Spring, summer, winter, fall. Marriages are perpetually in a state of transition, continually moving from one season to another—perhaps not annually, as in nature, but just as certainly and consistently. Sometimes we find ourselves in winter—discouraged, detached, and dissatisfied; other times, we experience springtime with its openness, hope, and anticipation. On other occasions, we bask in the warmth of summer—comfortable, relaxed, enjoying life. And then comes fall with its uncertainty, negligence, and apprehension. The cycle repeats itself many times throughout the life of a marriage, just as the seasons repeat themselves in nature.
The seasons of marriage come and go. Each one holds the potential for emotional health and happiness, and each one has its challenges. The purpose of this book is to describe these recurring seasons of marriage, help you and your spouse identify which season your marriage is in, and show you how to enhance your marriage in all four seasons.
Size140 x 211 mm
Number of Pages240 pp
PublisherTyndale House Publishers
Chapter OneThe Nature of
In the early days of my career, I was an avid student of anthropology.
During my undergraduate and graduate studies in that
discipline, I explored ethnographies compiled through the years
by various anthropologists. One conclusive finding of these studies
was that marriage between a man and a woman is the central,
social building block in everyhuman society, without exception.
It is also true that monogamous, lifelong marriage is the universal
Of course, some people will deviate from this practice, as in
polygamy (which is still found in a few nonliterate cultures)
and serial monogamy (which has become common practice in
some Western cultures), but these exceptions do not erase the
cultural norm of lifetime monogamy from the human psyche.
In fact, in spite of the widespread acceptance of divorce in the
United States over the past forty years, a recent poll of nevermarried
singles ages twenty to thirty indicates that eighty-seven
percent planned to marry only once.1 Many of these people have
seen their parents divorce and that is not what they want for
The social institution of marriage is first and foremost a cove-
nant relationship in which a man and a woman pledge themselves
to each other for a lifetime partnership. In the biblical account of
creation, God’s expressed desire is that the two “will become one
flesh.”2 At the heart of marriage, therefore, is the idea of unity.
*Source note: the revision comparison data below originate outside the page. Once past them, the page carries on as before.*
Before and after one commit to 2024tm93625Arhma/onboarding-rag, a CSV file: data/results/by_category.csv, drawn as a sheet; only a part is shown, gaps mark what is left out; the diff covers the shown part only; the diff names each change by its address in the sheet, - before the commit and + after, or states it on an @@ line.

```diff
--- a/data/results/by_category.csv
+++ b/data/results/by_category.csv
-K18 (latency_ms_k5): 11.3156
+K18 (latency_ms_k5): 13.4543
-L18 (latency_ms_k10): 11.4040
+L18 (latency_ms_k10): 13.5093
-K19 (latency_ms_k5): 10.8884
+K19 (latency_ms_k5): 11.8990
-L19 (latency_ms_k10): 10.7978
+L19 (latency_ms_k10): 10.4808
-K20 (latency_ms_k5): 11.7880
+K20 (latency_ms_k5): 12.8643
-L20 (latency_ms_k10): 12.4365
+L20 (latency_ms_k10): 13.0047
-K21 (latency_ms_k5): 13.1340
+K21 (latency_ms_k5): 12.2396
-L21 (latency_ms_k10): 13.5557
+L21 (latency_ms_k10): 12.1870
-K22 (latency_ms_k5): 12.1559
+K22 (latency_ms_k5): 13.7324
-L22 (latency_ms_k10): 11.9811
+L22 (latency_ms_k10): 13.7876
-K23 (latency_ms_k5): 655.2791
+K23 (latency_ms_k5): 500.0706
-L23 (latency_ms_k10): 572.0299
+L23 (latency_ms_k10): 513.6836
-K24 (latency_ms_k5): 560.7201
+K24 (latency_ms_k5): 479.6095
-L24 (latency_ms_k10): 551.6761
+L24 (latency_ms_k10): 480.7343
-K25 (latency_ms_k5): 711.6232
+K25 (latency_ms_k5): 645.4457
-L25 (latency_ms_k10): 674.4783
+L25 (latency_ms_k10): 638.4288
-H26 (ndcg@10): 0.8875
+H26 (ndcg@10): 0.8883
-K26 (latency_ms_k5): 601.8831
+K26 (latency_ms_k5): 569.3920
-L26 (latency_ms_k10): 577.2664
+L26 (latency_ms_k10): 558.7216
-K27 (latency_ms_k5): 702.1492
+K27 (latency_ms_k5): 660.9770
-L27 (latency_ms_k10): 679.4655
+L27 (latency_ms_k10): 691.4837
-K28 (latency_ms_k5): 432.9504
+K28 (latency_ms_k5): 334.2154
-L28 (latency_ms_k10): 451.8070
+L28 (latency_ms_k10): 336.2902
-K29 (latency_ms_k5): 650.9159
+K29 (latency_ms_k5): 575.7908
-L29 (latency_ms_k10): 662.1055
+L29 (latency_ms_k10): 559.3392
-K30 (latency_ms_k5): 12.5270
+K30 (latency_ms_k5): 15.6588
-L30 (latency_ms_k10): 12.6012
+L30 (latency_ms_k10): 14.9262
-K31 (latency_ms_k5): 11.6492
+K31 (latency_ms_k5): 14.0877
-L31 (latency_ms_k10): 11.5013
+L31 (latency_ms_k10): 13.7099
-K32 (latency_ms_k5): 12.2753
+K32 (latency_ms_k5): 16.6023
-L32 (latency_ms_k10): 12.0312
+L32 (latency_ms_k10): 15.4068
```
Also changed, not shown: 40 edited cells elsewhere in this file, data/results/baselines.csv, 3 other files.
It
is the opposite of aloneness. Again from the creation account in
Genesis, it is abundantly clear that God did not intend for men
and women to live alone.